Ephesus, Turkey

Today and over the next two weeks I’ll be taking you on a journey back into time, for the history of Ephesus is a history that predates the Greek Empire, extends through the Persian Empire, the Roman Empire, and continued on through the Byzantine (Eastern Roman) Empire well into the Ottoman Empire. Indeed, the area in and around Ephesus was first inhabited by Greek Attica and Ionian colonists in the 10th century B.C., and wasn’t abandoned until the 15th century A.D.

Ephesus, Turkey

Most of the ruins in Ephesus date back to the Roman Empire, but some carry through from an earlier epoch. Here is the Prytaneion of Ephesus, which was the seat of government during Grecian rule:

Prytaneion of Ephesus

Ephesus also had an impressive amphitheater with seating for 24,000 and standing room for another 1,000. The amphitheater was built in Hellenic era, and rebuilt several time under Roman rule.

Ephesus Amphitheater

Here is the archway into the Temple of Emperor Hadrian, built by the Romans before A.D. 138:

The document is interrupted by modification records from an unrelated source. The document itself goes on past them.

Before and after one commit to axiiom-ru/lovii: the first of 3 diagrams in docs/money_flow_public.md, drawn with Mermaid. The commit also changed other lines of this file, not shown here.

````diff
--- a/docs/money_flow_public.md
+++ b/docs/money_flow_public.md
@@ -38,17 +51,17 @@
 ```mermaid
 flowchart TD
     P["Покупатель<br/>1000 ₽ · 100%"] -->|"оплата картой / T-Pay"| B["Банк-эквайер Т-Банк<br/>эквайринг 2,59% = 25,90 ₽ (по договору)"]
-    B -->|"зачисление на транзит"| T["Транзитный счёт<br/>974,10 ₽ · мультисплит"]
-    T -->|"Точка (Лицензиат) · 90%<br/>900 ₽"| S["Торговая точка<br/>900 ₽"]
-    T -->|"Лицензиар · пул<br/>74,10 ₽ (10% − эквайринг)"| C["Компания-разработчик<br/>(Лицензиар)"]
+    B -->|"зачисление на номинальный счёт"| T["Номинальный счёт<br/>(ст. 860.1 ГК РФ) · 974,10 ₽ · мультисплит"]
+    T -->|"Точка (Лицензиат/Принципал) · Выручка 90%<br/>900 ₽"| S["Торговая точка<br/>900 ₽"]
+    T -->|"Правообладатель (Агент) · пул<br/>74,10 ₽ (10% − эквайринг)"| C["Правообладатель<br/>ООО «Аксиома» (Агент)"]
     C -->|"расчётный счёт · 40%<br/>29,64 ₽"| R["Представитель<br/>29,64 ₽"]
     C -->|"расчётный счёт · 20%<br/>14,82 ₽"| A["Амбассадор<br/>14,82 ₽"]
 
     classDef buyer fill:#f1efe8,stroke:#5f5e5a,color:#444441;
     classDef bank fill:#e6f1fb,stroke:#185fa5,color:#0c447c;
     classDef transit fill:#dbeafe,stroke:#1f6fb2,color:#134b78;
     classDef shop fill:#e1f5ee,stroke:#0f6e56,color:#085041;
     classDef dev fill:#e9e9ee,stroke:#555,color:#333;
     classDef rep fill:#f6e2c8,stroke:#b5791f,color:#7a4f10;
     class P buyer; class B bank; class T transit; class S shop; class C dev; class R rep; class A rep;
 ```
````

Temple of Hadrian

This next image is of the Fountain of Emperor Trajan, and dates back to A.D. 102:

Fountain of Trajan

I’ll leave you with these miscellaneous of Ephesus images until Fun Photo Friday and into next week:

Advertisements

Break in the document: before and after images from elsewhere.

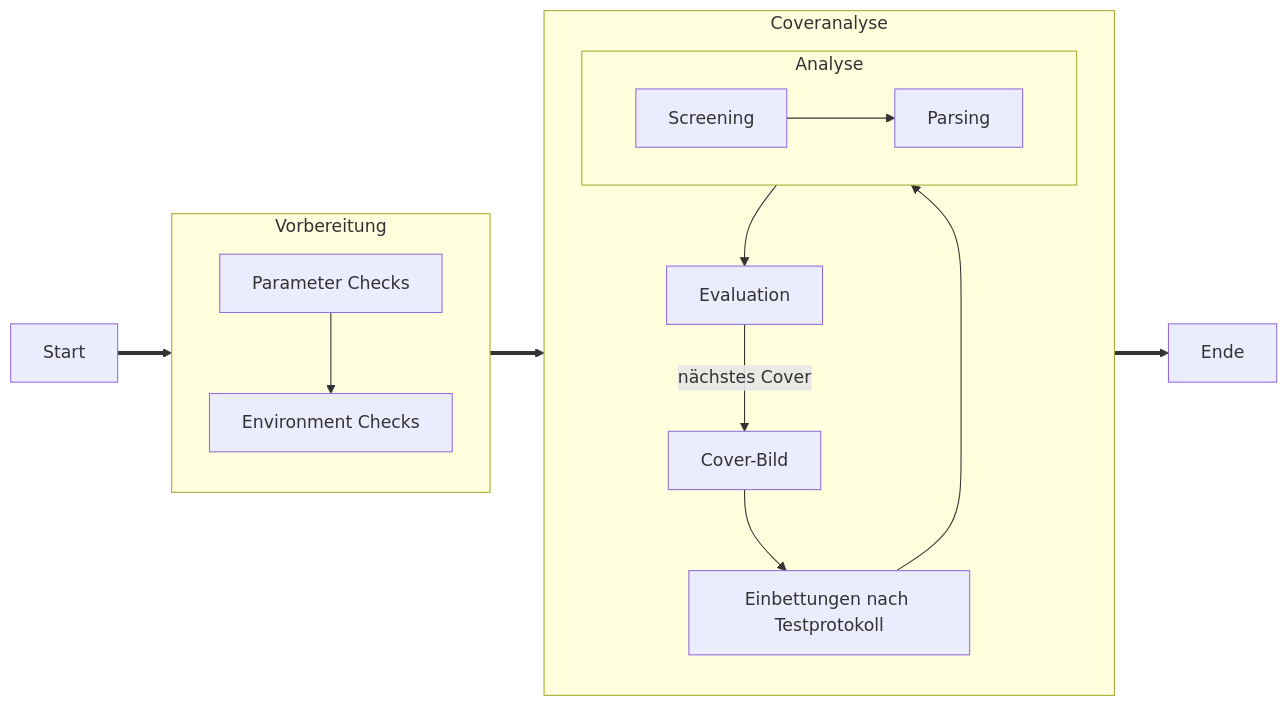
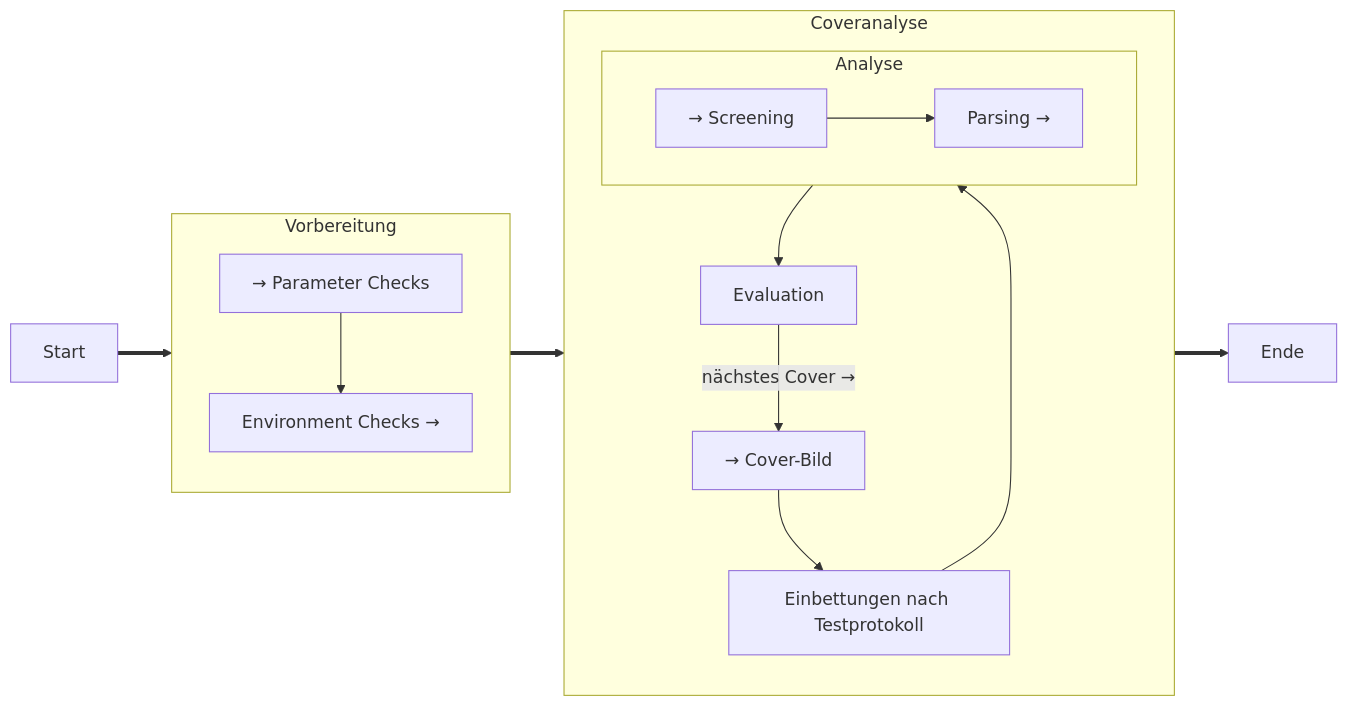
Before and after one commit to bh-8/amsl-it-security-projects: the diagram in SMKITS5/README.md, drawn with Mermaid.

````diff
--- a/SMKITS5/README.md
+++ b/SMKITS5/README.md
@@ -78,30 +78,30 @@
     ```mermaid
     flowchart LR
       start["Start"]
       subgraph Vorbereitung
-        params["Parameter Checks"]
-        env["Environment Checks"]
+        params["→ Parameter Checks"]
+        env["Environment Checks →"]
         direction TB
         params-->env
       end
       subgraph Coveranalyse
-        new["Cover-Bild"]
+        new["→ Cover-Bild"]
         embed["Einbettungen nach Testprotokoll"]
         subgraph Analyse
           direction LR
-          screening["Screening"]
-          parsing["Parsing"]
+          screening["→ Screening"]
+          parsing["Parsing →"]
           screening-->parsing
         end
         eval["Evaluation"]
         direction TB
         new-->embed
         embed-->Analyse
         Analyse-->eval
-        eval--nächstes Cover-->new
+        eval--"nächstes Cover →"-->new
       end
       ende["Ende"]
       start==>Vorbereitung
       Vorbereitung==>Coveranalyse
       Coveranalyse==>ende
     ```
````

Leave a comment

Filed under Photography, R. Doug Wicker, travel, vacation

Leave a Reply

Fill in your details below or click an icon to log in:

WordPress.com Logo

You are commenting using your WordPress.com account. Log Out /  Change )

Google+ photo

You are commenting using your Google+ account. Log Out /  Change )

Twitter picture

You are commenting using your Twitter account. Log Out /  Change )

Facebook photo

You are commenting using your Facebook account. Log Out /  Change )

Connecting to %s

This site uses Akismet to reduce spam. Learn how your comment data is processed.